** Source material **
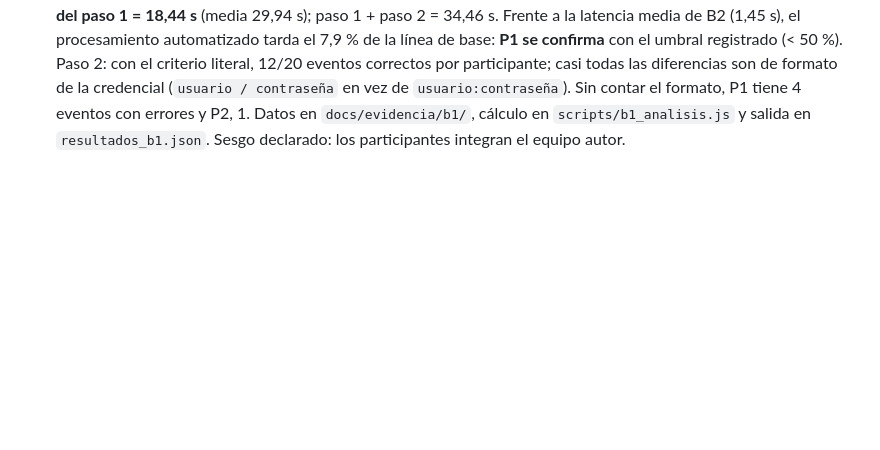
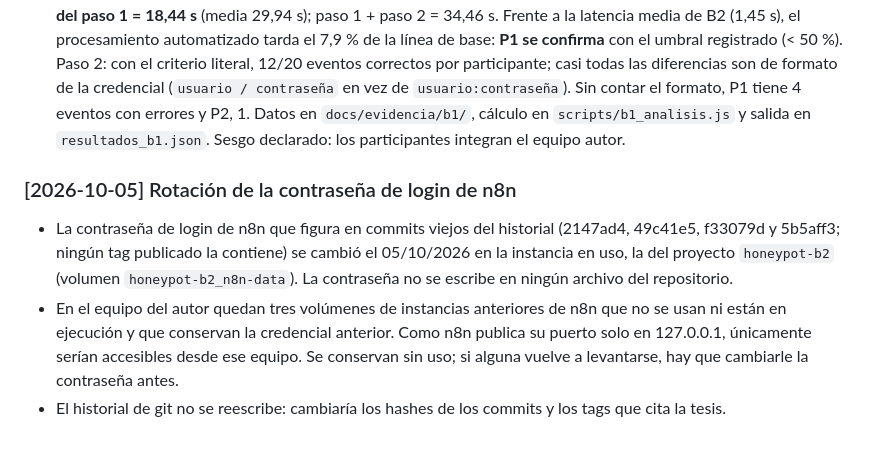
Before and after one commit to lucasnorton01/Honeypot_Final_Nocturne_Society, a Markdown page: BITACORA.md, the part around the change. Drawn GitHub-style; blank space fills up the shorter version.

Commit message:
docs: registrar la rotación de la contraseña de login de n8n
Co-Authored-By: Claude Opus 5.5 <noreply@anthropic.com>

```diff
--- a/BITACORA.md
+++ b/BITACORA.md
@@ -467,3 +467,8 @@ Ventana del 02/10/2026, de 13:47:30 a 14:55:10 UTC (10:47:30 a 11:55:10 ART), ce
 - **Piloto b1-v1, descartado.** Los dos participantes usaron la misma cuenta y el mismo código (`P1`). La página guarda un registro por cuenta, de modo que las dos sesiones escribieron sobre el mismo registro: quedó una sola serie mezclada (los 4 primeros eventos compartidos y el resto, del último en guardar). Además, desde el evento 11 los dos terminaron cada evento con 1 a 8 s de diferencia y repiten los mismos errores, lo que indica que no trabajaron de forma independiente. Por último, dos campos se interpretaron mal (en «Comando» escribieron la palabra `input`; en «Valor del IoC», la severidad), por una redacción ambigua de la página. El registro se conserva en `docs/evidencia/b1/piloto_b1-v1_registro_db.json` y se informa solo como referencia (mediana del paso 1: 30,3 s por evento; paso 2: 11,2 s), sin valor de veredicto.
 - **Repetición b1-v2.** Una página separada por participante (P1 y P2), con el código fijo, la misma muestra (semilla `20260930`), una tabla de qué va en cada campo con ejemplos, el criterio común de severidad e IoC escrito en la página y dos controles: rechaza la palabra `input` en «Comando» y una severidad o un tipo en «Valor del IoC». Se pide hacerlo por separado. Generador: `docs/evidencia/b1/build.js` a partir de `plantilla.html` y `muestra_b1.json`. Lucas Norton no participa: vio las respuestas del piloto.
 - **Resultado b1-v2 (02/10/2026, 15:45 a 16:30 UTC aprox.).** P1 y P2 completaron los 20 eventos en páginas separadas, sin sincronía (los cierres de cada evento difieren entre 23 y 37 min). Paso 1 (triaje y extracción): 0 errores en 100 campos por participante; tipo y relevancia correctos en 20/20. **Línea de base: mediana por evento del paso 1 = 18,44 s** (media 29,94 s); paso 1 + paso 2 = 34,46 s. Frente a la latencia media de B2 (1,45 s), el procesamiento automatizado tarda el 7,9 % de la línea de base: **P1 se confirma** con el umbral registrado (< 50 %). Paso 2: con el criterio literal, 12/20 eventos correctos por participante; casi todas las diferencias son de formato de la credencial (`usuario / contraseña` en vez de `usuario:contraseña`). Sin contar el formato, P1 tiene 4 eventos con errores y P2, 1. Datos en `docs/evidencia/b1/`, cálculo en `scripts/b1_analisis.js` y salida en `resultados_b1.json`. Sesgo declarado: los participantes integran el equipo autor.
+
+### [2026-10-05] Rotación de la contraseña de login de n8n
+- La contraseña de login de n8n que figura en commits viejos del historial (2147ad4, 49c41e5, f33079d y 5b5aff3; ningún tag publicado la contiene) se cambió el 05/10/2026 en la instancia en uso, la del proyecto `honeypot-b2` (volumen `honeypot-b2_n8n-data`). La contraseña no se escribe en ningún archivo del repositorio.
+- En el equipo del autor quedan tres volúmenes de instancias anteriores de n8n que no se usan ni están en ejecución y que conservan la credencial anterior. Como n8n publica su puerto solo en 127.0.0.1, únicamente serían accesibles desde ese equipo. Se conservan sin uso; si alguna vuelve a levantarse, hay que cambiarle la contraseña antes.
+- El historial de git no se reescribe: cambiaría los hashes de los commits y los tags que cita la tesis.
```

** Requirement **
All entries are to be duplicated exactly, with the pictures left out.

** Output **
Before and after one commit to lucasnorton01/Honeypot_Final_Nocturne_Society, a Markdown page: BITACORA.md, the part around the change. Drawn GitHub-style; blank space fills up the shorter version.

Commit message:
docs: registrar la rotación de la contraseña de login de n8n
Co-Authored-By: Claude Opus 5.5 <noreply@anthropic.com>

```diff
--- a/BITACORA.md
+++ b/BITACORA.md
@@ -467,3 +467,8 @@ Ventana del 02/10/2026, de 13:47:30 a 14:55:10 UTC (10:47:30 a 11:55:10 ART), ce
 - **Piloto b1-v1, descartado.** Los dos participantes usaron la misma cuenta y el mismo código (`P1`). La página guarda un registro por cuenta, de modo que las dos sesiones escribieron sobre el mismo registro: quedó una sola serie mezclada (los 4 primeros eventos compartidos y el resto, del último en guardar). Además, desde el evento 11 los dos terminaron cada evento con 1 a 8 s de diferencia y repiten los mismos errores, lo que indica que no trabajaron de forma independiente. Por último, dos campos se interpretaron mal (en «Comando» escribieron la palabra `input`; en «Valor del IoC», la severidad), por una redacción ambigua de la página. El registro se conserva en `docs/evidencia/b1/piloto_b1-v1_registro_db.json` y se informa solo como referencia (mediana del paso 1: 30,3 s por evento; paso 2: 11,2 s), sin valor de veredicto.
 - **Repetición b1-v2.** Una página separada por participante (P1 y P2), con el código fijo, la misma muestra (semilla `20260930`), una tabla de qué va en cada campo con ejemplos, el criterio común de severidad e IoC escrito en la página y dos controles: rechaza la palabra `input` en «Comando» y una severidad o un tipo en «Valor del IoC». Se pide hacerlo por separado. Generador: `docs/evidencia/b1/build.js` a partir de `plantilla.html` y `muestra_b1.json`. Lucas Norton no participa: vio las respuestas del piloto.
 - **Resultado b1-v2 (02/10/2026, 15:45 a 16:30 UTC aprox.).** P1 y P2 completaron los 20 eventos en páginas separadas, sin sincronía (los cierres de cada evento difieren entre 23 y 37 min). Paso 1 (triaje y extracción): 0 errores en 100 campos por participante; tipo y relevancia correctos en 20/20. **Línea de base: mediana por evento del paso 1 = 18,44 s** (media 29,94 s); paso 1 + paso 2 = 34,46 s. Frente a la latencia media de B2 (1,45 s), el procesamiento automatizado tarda el 7,9 % de la línea de base: **P1 se confirma** con el umbral registrado (< 50 %). Paso 2: con el criterio literal, 12/20 eventos correctos por participante; casi todas las diferencias son de formato de la credencial (`usuario / contraseña` en vez de `usuario:contraseña`). Sin contar el formato, P1 tiene 4 eventos con errores y P2, 1. Datos en `docs/evidencia/b1/`, cálculo en `scripts/b1_analisis.js` y salida en `resultados_b1.json`. Sesgo declarado: los participantes integran el equipo autor.
+
+### [2026-10-05] Rotación de la contraseña de login de n8n
+- La contraseña de login de n8n que figura en commits viejos del historial (2147ad4, 49c41e5, f33079d y 5b5aff3; ningún tag publicado la contiene) se cambió el 05/10/2026 en la instancia en uso, la del proyecto `honeypot-b2` (volumen `honeypot-b2_n8n-data`). La contraseña no se escribe en ningún archivo del repositorio.
+- En el equipo del autor quedan tres volúmenes de instancias anteriores de n8n que no se usan ni están en ejecución y que conservan la credencial anterior. Como n8n publica su puerto solo en 127.0.0.1, únicamente serían accesibles desde ese equipo. Se conservan sin uso; si alguna vuelve a levantarse, hay que cambiarle la contraseña antes.
+- El historial de git no se reescribe: cambiaría los hashes de los commits y los tags que cita la tesis.
```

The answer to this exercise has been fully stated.